- The problem -
Whatever the records say, give every one of them again exactly.
Provided entries: Begin
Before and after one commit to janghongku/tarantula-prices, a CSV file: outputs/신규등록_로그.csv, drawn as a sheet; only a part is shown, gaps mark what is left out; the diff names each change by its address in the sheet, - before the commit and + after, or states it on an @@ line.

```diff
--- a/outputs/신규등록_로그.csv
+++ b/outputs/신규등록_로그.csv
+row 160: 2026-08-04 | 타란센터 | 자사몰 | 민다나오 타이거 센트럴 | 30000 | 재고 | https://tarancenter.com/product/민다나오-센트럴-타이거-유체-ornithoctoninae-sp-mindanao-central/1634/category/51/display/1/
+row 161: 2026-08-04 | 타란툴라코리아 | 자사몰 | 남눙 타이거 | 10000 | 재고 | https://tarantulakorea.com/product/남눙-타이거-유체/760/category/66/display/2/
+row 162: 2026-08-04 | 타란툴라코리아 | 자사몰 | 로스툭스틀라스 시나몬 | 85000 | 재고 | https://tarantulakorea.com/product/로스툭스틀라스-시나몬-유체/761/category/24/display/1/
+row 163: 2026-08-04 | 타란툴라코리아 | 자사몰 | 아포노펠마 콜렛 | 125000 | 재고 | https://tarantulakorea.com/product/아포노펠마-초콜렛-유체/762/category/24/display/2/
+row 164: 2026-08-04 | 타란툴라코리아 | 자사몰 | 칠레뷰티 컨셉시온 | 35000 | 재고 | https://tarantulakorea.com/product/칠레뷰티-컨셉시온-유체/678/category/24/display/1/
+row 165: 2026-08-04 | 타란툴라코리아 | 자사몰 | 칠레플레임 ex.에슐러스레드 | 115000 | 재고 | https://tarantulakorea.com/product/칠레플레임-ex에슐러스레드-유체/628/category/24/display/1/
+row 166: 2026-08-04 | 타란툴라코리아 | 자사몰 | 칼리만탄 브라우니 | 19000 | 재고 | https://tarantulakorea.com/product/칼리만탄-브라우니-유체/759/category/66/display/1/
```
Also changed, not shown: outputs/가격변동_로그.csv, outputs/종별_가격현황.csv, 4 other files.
Provided entries: End
- The answer -
Before and after one commit to janghongku/tarantula-prices, a CSV file: outputs/신규등록_로그.csv, drawn as a sheet; only a part is shown, gaps mark what is left out; the diff names each change by its address in the sheet, - before the commit and + after, or states it on an @@ line.

```diff
--- a/outputs/신규등록_로그.csv
+++ b/outputs/신규등록_로그.csv
+row 160: 2026-08-04 | 타란센터 | 자사몰 | 민다나오 타이거 센트럴 | 30000 | 재고 | https://tarancenter.com/product/민다나오-센트럴-타이거-유체-ornithoctoninae-sp-mindanao-central/1634/category/51/display/1/
+row 161: 2026-08-04 | 타란툴라코리아 | 자사몰 | 남눙 타이거 | 10000 | 재고 | https://tarantulakorea.com/product/남눙-타이거-유체/760/category/66/display/2/
+row 162: 2026-08-04 | 타란툴라코리아 | 자사몰 | 로스툭스틀라스 시나몬 | 85000 | 재고 | https://tarantulakorea.com/product/로스툭스틀라스-시나몬-유체/761/category/24/display/1/
+row 163: 2026-08-04 | 타란툴라코리아 | 자사몰 | 아포노펠마 콜렛 | 125000 | 재고 | https://tarantulakorea.com/product/아포노펠마-초콜렛-유체/762/category/24/display/2/
+row 164: 2026-08-04 | 타란툴라코리아 | 자사몰 | 칠레뷰티 컨셉시온 | 35000 | 재고 | https://tarantulakorea.com/product/칠레뷰티-컨셉시온-유체/678/category/24/display/1/
+row 165: 2026-08-04 | 타란툴라코리아 | 자사몰 | 칠레플레임 ex.에슐러스레드 | 115000 | 재고 | https://tarantulakorea.com/product/칠레플레임-ex에슐러스레드-유체/628/category/24/display/1/
+row 166: 2026-08-04 | 타란툴라코리아 | 자사몰 | 칼리만탄 브라우니 | 19000 | 재고 | https://tarantulakorea.com/product/칼리만탄-브라우니-유체/759/category/66/display/1/
```
Also changed, not shown: outputs/가격변동_로그.csv, outputs/종별_가격현황.csv, 4 other files.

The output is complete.